# Exercise instructions
Pull every line from the records that has the word "numpy" in it.
===== Data in this exercise =====
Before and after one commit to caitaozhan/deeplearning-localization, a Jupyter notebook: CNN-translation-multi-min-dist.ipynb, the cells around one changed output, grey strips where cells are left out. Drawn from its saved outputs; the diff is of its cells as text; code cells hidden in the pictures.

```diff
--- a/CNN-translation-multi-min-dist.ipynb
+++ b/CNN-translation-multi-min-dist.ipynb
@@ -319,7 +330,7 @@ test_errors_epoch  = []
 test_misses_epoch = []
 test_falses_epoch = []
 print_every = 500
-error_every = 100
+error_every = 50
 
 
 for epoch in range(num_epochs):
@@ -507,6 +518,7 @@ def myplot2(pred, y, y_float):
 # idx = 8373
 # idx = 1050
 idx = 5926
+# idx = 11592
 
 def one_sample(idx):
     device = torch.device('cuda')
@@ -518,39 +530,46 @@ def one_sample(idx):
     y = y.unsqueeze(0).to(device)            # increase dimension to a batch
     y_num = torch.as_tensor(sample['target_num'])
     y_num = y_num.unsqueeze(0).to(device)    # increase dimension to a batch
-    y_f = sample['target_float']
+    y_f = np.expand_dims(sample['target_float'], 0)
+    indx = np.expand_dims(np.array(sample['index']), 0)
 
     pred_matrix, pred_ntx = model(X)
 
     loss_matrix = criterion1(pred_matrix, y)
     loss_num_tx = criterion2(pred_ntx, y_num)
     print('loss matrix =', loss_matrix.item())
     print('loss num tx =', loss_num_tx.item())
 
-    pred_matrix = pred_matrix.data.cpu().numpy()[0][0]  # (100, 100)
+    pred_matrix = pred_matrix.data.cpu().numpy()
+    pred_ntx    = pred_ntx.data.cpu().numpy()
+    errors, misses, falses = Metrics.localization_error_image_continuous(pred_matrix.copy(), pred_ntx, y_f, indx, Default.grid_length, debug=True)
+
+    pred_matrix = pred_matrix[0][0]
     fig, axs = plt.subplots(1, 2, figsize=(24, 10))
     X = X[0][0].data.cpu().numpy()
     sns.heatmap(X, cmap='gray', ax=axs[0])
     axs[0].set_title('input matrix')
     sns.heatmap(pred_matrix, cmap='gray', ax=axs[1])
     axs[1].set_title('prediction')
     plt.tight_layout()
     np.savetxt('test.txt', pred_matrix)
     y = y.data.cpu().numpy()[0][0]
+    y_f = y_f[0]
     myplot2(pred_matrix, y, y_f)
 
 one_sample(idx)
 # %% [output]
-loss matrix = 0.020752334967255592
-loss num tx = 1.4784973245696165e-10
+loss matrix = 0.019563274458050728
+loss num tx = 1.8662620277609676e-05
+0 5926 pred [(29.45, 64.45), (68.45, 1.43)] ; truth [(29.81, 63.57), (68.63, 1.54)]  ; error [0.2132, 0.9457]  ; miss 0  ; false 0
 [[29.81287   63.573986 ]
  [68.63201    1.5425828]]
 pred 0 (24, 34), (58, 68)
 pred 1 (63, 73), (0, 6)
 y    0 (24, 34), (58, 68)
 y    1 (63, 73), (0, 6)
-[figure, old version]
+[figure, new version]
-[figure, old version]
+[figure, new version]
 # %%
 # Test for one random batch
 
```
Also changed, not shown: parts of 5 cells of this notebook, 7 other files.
=====
# Exercise result
-    pred_matrix = pred_matrix.data.cpu().numpy()[0][0]  # (100, 100)
+    pred_matrix = pred_matrix.data.cpu().numpy()
+    pred_ntx    = pred_ntx.data.cpu().numpy()
     X = X[0][0].data.cpu().numpy()
     y = y.data.cpu().numpy()[0][0]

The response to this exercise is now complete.